(Change listing data)
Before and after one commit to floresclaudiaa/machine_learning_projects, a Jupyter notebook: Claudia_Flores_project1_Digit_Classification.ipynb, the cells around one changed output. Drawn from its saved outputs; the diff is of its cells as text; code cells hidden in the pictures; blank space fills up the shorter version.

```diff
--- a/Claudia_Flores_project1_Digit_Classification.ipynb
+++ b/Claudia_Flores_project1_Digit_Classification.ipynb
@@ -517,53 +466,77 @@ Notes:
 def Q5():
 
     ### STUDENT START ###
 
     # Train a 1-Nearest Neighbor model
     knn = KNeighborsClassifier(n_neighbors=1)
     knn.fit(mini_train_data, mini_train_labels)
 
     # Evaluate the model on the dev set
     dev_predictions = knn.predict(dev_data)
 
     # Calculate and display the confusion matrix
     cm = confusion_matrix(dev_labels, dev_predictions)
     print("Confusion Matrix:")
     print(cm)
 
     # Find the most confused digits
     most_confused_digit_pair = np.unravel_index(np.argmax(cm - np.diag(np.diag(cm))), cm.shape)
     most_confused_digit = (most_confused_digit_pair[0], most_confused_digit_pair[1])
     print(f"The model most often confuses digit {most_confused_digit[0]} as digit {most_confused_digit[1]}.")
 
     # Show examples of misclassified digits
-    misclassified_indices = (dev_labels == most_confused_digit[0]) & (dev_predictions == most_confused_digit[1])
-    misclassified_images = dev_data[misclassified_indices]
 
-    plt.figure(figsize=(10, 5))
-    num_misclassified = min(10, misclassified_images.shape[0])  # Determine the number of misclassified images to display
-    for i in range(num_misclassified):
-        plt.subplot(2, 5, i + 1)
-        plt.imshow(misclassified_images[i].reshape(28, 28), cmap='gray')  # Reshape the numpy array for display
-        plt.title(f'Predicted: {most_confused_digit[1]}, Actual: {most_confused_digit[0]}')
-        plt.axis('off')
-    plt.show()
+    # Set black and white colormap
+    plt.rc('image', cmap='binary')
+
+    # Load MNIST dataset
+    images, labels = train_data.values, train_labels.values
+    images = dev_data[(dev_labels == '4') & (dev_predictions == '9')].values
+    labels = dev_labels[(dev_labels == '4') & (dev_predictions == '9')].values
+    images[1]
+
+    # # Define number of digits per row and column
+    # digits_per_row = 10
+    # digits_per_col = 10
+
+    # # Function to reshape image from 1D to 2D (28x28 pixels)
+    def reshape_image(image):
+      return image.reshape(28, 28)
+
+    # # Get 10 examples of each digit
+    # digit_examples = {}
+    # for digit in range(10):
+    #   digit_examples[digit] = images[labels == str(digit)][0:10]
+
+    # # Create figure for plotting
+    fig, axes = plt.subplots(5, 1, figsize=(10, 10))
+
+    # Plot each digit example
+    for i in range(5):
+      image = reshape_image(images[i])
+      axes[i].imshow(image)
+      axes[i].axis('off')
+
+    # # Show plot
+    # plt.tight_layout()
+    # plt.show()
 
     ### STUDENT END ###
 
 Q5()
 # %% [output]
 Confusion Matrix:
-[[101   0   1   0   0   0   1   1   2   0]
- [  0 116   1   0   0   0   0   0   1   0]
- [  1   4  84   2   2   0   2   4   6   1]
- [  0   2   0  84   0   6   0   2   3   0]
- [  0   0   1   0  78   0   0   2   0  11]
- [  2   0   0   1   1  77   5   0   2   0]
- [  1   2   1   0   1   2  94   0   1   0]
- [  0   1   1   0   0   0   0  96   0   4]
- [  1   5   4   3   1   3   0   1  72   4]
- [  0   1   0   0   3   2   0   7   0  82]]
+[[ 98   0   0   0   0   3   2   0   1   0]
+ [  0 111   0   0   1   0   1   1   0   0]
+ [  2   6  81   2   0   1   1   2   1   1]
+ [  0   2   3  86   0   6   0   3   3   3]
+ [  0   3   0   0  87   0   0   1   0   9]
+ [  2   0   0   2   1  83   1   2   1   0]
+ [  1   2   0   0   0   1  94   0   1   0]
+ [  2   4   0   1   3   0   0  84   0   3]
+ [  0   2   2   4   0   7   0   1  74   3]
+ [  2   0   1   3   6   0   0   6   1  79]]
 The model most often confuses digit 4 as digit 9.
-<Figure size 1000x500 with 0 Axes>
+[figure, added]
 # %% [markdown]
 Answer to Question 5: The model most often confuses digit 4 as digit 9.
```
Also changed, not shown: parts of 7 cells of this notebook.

**What the exercise asks**
Please state how many lines in the entries above include the word "ipynb", giving only the number.

**Result**
3